Sir R. Peel:

His answer to the question of the noble Viscount was, that he had already sufficiently explained the course of Government, and their motives in the conduct which they had adopted. Their sole wish was, to promote the welfare of Spain. His impression was, that it would be most inconvenient to produce a despatch for the purpose of solving a question of fact between two foreign states, and written while that question was pending. If he were to produce such a document now, he must do so again, and so go on again indefinitely. As he had stated what the views of the Government were, he did not see the necessity of producing this despatch, though, if he were to lay it before Parliament, he believed it would be found not to reflect any discredit on our Government.

Mr. Sheil

observed that the report on which he had grounded his question appeared in the Morning Herald and Morning Chronicle, and upon it he felt justified in asking what the course was which the Government had pursued.

Sir R. Peel

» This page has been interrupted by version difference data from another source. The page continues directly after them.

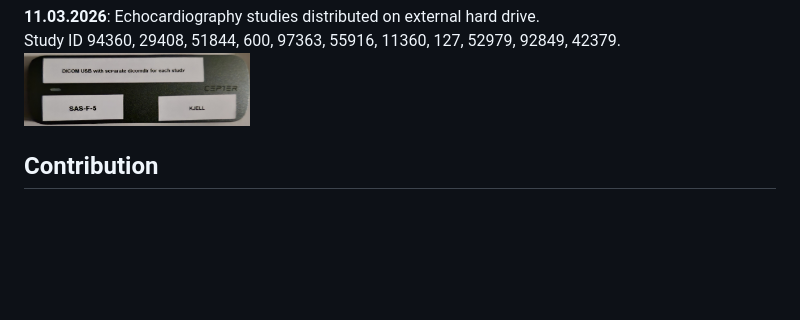
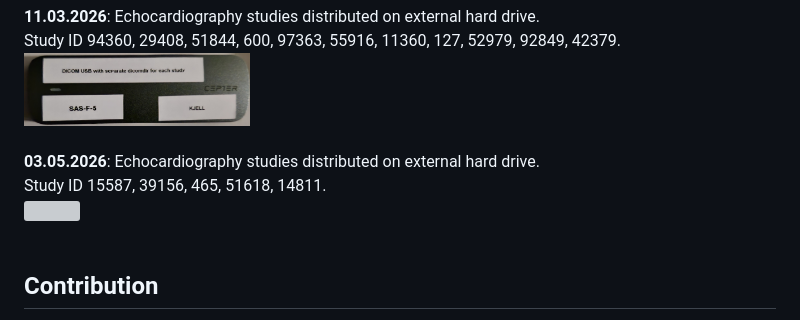
Before and after one commit to khoeyland/04_Blood_Speckle_Imaging, a Markdown page: README.md, the part around the change. Rendered like a GitHub page; blank space fills up the shorter version; grey boxes are pictures that could not be loaded.

Commit message:
Add echocardiography study entries for May 2026
External hard drive storage location for study IDs 15587, 39156, 465, 51618, 14811.

```diff
--- a/README.md
+++ b/README.md
@@ -148,7 +148,13 @@ Study ID 28619, 30404, 83354, 41830, 49675.<br>
 **11.03.2026**: Echocardiography studies distributed on external hard drive.<br>
 Study ID 94360, 29408, 51844, 600, 97363, 55916, 11360, 127, 52979, 92849, 42379.<br>
 <img src="documentation/images/2026-03-10_Echo-data_SAS-F-5.jpg" width="30%" />
-
+<br>
+<br>
+**03.05.2026**: Echocardiography studies distributed on external hard drive.<br>
+Study ID 15587, 39156, 465, 51618, 14811.<br>
+<img src="documentation/images/2026-05-03_Echo-data_SAS-F-5.jpg" width="30%" />
+<br>
+<br>
 
 ## Contribution
 
```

could hardly admit that the appearance of such a report in the Morning Herald and Morning Chronicle was a sufficient ground for the production of the despatch which the noble Lord opposite called for. When the English Government offered its advice, they were not aware of the position in which the Spanish government stood according to the articles of their constitution; but the moment they ascertained the fact, they admitted the Spanish government had a perfect right to put the proper interpretation on their own usages. M. Guizot was perfectly right in his anticipation of what the conduct of this Government would be.